Your task:
Only the lines holding the word "text" are wanted; copy each of them from the listing.

Raw data:
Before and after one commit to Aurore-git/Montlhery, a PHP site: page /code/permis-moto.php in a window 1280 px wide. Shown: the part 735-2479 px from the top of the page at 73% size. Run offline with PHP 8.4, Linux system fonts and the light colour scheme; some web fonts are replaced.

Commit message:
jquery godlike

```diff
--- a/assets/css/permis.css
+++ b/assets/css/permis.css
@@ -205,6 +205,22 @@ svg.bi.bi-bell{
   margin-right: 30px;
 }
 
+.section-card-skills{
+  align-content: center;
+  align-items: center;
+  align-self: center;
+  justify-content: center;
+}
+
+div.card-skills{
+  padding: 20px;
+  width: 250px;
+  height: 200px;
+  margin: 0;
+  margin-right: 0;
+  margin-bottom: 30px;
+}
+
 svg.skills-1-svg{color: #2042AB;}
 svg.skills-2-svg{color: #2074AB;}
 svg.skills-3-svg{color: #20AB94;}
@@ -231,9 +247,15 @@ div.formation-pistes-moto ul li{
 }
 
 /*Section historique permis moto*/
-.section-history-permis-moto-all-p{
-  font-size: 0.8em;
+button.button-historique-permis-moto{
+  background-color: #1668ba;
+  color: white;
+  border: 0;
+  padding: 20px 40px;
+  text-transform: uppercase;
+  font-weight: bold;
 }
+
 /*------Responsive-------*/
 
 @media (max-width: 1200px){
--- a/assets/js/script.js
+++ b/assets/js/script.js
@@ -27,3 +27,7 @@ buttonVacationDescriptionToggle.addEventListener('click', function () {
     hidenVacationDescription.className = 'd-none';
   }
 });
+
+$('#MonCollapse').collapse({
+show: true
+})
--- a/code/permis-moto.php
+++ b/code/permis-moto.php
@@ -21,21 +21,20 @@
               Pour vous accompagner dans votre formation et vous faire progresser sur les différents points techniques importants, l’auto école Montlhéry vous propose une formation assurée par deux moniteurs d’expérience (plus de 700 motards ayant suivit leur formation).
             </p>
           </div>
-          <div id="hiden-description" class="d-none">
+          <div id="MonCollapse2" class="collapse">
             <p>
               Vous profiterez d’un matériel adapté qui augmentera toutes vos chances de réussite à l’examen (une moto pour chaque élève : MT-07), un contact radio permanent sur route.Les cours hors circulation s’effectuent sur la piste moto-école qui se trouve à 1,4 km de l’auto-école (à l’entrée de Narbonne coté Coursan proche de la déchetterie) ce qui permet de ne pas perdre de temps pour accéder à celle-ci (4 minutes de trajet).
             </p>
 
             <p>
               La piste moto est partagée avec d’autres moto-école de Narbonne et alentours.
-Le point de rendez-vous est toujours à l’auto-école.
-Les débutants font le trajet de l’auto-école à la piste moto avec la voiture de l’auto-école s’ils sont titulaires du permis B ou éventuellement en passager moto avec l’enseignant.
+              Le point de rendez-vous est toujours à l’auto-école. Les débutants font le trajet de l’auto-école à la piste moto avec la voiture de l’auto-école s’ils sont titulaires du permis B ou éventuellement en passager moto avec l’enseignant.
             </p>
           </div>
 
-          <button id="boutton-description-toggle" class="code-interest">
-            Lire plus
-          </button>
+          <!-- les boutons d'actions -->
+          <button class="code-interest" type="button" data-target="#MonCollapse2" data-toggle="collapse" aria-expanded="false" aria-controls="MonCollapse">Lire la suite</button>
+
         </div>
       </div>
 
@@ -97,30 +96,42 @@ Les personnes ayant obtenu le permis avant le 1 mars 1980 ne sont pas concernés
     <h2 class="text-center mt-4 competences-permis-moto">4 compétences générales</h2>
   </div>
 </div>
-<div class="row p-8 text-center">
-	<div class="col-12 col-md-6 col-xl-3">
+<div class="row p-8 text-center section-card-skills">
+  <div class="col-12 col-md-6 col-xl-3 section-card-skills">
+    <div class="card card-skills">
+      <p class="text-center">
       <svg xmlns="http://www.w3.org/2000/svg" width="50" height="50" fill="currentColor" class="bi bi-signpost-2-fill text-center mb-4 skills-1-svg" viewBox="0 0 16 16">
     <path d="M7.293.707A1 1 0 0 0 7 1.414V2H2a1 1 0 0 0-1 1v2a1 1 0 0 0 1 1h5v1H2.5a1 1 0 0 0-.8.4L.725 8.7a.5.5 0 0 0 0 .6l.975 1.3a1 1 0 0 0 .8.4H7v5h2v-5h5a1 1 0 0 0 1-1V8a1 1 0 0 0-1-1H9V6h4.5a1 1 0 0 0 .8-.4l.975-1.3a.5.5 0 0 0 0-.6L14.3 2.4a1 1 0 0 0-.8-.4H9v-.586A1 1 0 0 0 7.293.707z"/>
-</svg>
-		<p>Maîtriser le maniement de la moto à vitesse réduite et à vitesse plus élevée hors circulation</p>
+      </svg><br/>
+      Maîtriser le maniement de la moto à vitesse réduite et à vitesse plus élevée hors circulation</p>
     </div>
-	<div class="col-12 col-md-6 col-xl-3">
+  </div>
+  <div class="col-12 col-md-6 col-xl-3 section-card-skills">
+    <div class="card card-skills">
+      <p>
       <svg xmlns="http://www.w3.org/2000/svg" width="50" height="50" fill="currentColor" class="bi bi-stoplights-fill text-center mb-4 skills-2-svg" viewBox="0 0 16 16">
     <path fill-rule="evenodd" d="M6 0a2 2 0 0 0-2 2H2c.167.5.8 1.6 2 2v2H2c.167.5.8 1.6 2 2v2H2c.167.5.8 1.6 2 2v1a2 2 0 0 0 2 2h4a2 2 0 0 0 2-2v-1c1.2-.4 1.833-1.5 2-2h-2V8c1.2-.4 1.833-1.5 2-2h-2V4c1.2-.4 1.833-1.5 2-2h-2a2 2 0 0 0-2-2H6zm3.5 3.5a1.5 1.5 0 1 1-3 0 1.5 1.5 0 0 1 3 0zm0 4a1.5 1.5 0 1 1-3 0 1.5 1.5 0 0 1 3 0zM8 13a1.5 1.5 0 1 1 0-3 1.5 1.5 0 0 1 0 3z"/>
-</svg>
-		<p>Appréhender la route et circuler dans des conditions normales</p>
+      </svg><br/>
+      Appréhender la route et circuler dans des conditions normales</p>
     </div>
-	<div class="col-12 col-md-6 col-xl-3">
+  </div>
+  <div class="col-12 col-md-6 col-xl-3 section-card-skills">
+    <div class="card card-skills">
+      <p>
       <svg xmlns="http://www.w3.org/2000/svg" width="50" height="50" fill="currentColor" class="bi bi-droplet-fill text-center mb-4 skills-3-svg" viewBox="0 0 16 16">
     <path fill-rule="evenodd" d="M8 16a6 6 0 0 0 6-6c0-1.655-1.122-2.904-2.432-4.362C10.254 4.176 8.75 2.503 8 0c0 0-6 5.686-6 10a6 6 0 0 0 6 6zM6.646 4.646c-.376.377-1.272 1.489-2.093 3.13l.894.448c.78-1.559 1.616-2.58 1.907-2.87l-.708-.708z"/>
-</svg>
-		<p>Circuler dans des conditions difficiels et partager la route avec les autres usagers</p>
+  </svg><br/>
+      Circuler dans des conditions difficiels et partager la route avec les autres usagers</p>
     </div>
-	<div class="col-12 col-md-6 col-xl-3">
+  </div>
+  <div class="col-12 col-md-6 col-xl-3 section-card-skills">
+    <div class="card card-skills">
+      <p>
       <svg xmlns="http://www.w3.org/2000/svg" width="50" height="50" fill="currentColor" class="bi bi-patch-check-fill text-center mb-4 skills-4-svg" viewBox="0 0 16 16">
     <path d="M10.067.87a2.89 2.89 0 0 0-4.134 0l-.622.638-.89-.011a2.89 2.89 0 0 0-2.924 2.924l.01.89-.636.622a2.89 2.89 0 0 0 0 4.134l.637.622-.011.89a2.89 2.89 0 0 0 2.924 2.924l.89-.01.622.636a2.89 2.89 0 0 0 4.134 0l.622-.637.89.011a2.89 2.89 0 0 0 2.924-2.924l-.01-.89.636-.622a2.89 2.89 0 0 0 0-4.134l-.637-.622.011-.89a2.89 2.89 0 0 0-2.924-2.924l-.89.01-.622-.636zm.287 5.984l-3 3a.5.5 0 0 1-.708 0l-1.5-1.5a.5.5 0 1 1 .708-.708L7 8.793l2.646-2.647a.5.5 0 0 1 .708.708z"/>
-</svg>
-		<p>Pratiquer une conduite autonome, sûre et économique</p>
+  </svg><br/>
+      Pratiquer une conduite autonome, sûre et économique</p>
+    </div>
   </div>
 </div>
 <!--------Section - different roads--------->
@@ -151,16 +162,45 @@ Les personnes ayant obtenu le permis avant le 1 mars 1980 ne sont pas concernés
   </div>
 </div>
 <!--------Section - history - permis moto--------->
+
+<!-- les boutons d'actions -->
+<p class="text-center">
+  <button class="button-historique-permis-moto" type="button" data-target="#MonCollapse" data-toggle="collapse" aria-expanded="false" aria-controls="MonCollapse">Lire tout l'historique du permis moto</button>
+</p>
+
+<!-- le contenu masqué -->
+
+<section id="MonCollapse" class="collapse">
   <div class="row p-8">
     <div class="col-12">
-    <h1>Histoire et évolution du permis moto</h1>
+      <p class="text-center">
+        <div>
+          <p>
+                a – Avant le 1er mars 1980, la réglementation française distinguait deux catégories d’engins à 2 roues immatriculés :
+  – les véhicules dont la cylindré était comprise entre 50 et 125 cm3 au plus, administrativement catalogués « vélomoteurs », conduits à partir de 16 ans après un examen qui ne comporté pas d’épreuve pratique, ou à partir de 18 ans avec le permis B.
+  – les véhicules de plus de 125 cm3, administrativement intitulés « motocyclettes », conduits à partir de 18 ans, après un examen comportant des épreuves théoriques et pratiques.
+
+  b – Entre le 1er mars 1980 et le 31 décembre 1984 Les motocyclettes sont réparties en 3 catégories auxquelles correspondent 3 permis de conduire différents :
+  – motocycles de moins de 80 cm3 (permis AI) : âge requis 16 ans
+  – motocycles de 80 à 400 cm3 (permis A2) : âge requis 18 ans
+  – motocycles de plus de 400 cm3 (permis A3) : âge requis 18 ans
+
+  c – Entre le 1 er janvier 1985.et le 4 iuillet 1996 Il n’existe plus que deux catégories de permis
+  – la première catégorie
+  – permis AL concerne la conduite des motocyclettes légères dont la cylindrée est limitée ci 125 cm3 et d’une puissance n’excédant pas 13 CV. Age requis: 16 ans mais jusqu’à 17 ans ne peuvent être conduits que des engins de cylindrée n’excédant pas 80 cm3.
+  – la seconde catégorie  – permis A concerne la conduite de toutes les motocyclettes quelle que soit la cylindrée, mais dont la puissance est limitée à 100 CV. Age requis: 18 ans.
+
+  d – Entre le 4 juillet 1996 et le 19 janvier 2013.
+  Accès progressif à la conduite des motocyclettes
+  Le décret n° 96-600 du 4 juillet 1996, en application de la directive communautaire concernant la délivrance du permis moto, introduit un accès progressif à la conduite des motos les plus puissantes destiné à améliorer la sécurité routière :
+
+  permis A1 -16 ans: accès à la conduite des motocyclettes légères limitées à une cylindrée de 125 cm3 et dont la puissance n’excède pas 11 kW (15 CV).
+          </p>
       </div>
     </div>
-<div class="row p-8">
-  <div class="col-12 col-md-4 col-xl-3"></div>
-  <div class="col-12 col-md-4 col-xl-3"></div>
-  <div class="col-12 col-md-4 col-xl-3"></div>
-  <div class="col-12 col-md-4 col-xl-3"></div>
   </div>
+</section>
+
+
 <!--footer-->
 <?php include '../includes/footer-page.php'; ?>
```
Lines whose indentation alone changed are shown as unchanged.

Result:
+  text-transform: uppercase;
     <h2 class="text-center mt-4 competences-permis-moto">4 compétences générales</h2>
-<div class="row p-8 text-center">
+<div class="row p-8 text-center section-card-skills">
+      <p class="text-center">
       <svg xmlns="http://www.w3.org/2000/svg" width="50" height="50" fill="currentColor" class="bi bi-signpost-2-fill text-center mb-4 skills-1-svg" viewBox="0 0 16 16">
       <svg xmlns="http://www.w3.org/2000/svg" width="50" height="50" fill="currentColor" class="bi bi-stoplights-fill text-center mb-4 skills-2-svg" viewBox="0 0 16 16">
       <svg xmlns="http://www.w3.org/2000/svg" width="50" height="50" fill="currentColor" class="bi bi-droplet-fill text-center mb-4 skills-3-svg" viewBox="0 0 16 16">
       <svg xmlns="http://www.w3.org/2000/svg" width="50" height="50" fill="currentColor" class="bi bi-patch-check-fill text-center mb-4 skills-4-svg" viewBox="0 0 16 16">
+<p class="text-center">
+      <p class="text-center">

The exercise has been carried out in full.